Touring Modernism: From the French avant-garde to American Pop and Beyond (Kadenze)
A course in 200 years of modern art history, from the 1780s to the 1980s: modernism, postmodernism, and beyond. Social and political history will be the backdrop for discussing radical modern artworks. The introductory video features many intriguing exhibits. Here, too, they promise an introduction to a unique collection: course participants will be able to penetrate the rich holdings of the Art Institute of Chicago. It’s worth a try, if only for the sake of it.
Sports and Society (Coursera)
Duke University’s course on big sports and significant societal issues. The course instructor from the Department of Social Anthropology uses the tools of sociology, history, anthropology, and other disciplines to see the games we watch or play in new ways. Week two of the course, for example, looks at sports from globalization, nationalism, and social activism perspectives. And week four looks at women’s sports, homophobia and fitness fashion.
Introduction to Ancient Egypt and Its Civilization (Coursera)
A major advantage of Coursera is the availability of extensive academic courses on entire historical eras. The University of Pennsylvania launched a course on Ancient Egyptian history. The curator of the Egyptian Division of the Museum of Archaeology and Anthropology at the University of Pennsylvania is leading it. This museum organized several important expeditions to Egypt and Mesopotamia in the early 20th century.

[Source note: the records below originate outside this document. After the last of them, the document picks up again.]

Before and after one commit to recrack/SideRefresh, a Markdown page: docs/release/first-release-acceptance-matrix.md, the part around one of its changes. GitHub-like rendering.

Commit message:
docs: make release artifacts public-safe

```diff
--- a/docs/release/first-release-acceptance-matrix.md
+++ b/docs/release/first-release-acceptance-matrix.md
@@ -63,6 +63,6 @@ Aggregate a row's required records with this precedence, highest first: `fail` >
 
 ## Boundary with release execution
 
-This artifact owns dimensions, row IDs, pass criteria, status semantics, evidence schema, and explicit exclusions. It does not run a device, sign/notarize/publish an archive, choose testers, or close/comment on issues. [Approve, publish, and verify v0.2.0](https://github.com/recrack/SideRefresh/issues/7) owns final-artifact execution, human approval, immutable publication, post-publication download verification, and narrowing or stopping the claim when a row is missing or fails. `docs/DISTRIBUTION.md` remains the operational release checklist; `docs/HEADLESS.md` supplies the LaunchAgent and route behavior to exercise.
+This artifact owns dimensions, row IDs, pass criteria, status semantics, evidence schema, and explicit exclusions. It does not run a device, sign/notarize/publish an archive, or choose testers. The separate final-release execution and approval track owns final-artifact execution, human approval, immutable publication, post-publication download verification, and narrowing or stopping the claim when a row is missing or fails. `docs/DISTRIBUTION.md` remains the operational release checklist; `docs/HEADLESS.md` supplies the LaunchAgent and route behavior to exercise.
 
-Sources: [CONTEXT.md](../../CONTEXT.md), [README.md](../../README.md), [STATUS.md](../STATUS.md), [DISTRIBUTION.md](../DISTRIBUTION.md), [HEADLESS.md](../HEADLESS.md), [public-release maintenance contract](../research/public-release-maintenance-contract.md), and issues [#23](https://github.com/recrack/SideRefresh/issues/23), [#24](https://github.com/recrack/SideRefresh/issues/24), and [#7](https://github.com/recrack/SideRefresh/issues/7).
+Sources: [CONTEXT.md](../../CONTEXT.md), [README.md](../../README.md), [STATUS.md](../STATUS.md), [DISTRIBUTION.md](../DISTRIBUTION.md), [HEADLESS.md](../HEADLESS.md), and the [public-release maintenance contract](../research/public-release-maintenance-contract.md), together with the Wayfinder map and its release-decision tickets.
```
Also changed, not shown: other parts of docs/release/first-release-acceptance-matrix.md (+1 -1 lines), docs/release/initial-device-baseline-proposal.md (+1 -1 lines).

Now, artifacts from its collection will serve as a visual accompaniment to the distance lectures.
Homo Floresiensis Uncovered: The Science of ‘the Hobbit’ (FutureLearn)
The Science of the Hobbit. It’s about the ‘hobbits’ from the island of Flores in Indonesia, whose remains were first found in 2004. These strange people, nicknamed hobbits for their small stature (not more than a meter), had tiny brains and made perfect stone tools. They recently lived less than 20 thousand years ago, when the Neanderthals became extinct and sapiens widely scattered over the Old World. A four-week course is devoted to the mystery of anthropogenesis.
WW1 Heroism: Through Art and Film (FutureLearn)
“World War I in Art and Film” is a two-week interactive program developed by the University of Leeds. The authors present it here: “We’ll begin by examining recruitment posters and look at how words and images changed during the war. We’ll look at war art, and you’ll have the opportunity to curate your own online exhibition. We’ll move on to film in the second week, particularly modern German cinema. In the end, you will be asked to write a review of a film, book, or TV program.” Such short courses are conveniently built right into the learning process.
An Introduction to Japanese Subcultures (FutureLearn) According to the best writing services, “An Introduction to Japanese Subcultures” is probably the kind of subject many people would like to study by now. Both those who have long been crazy about anime and manga and those who want to understand the reasons for the popularity of Japanese subcultures worldwide. The authors will present new visions and kinds of subcultures and attempt to make sense of the significance of “infantilism” and “vulnerability” in Japanese youth culture.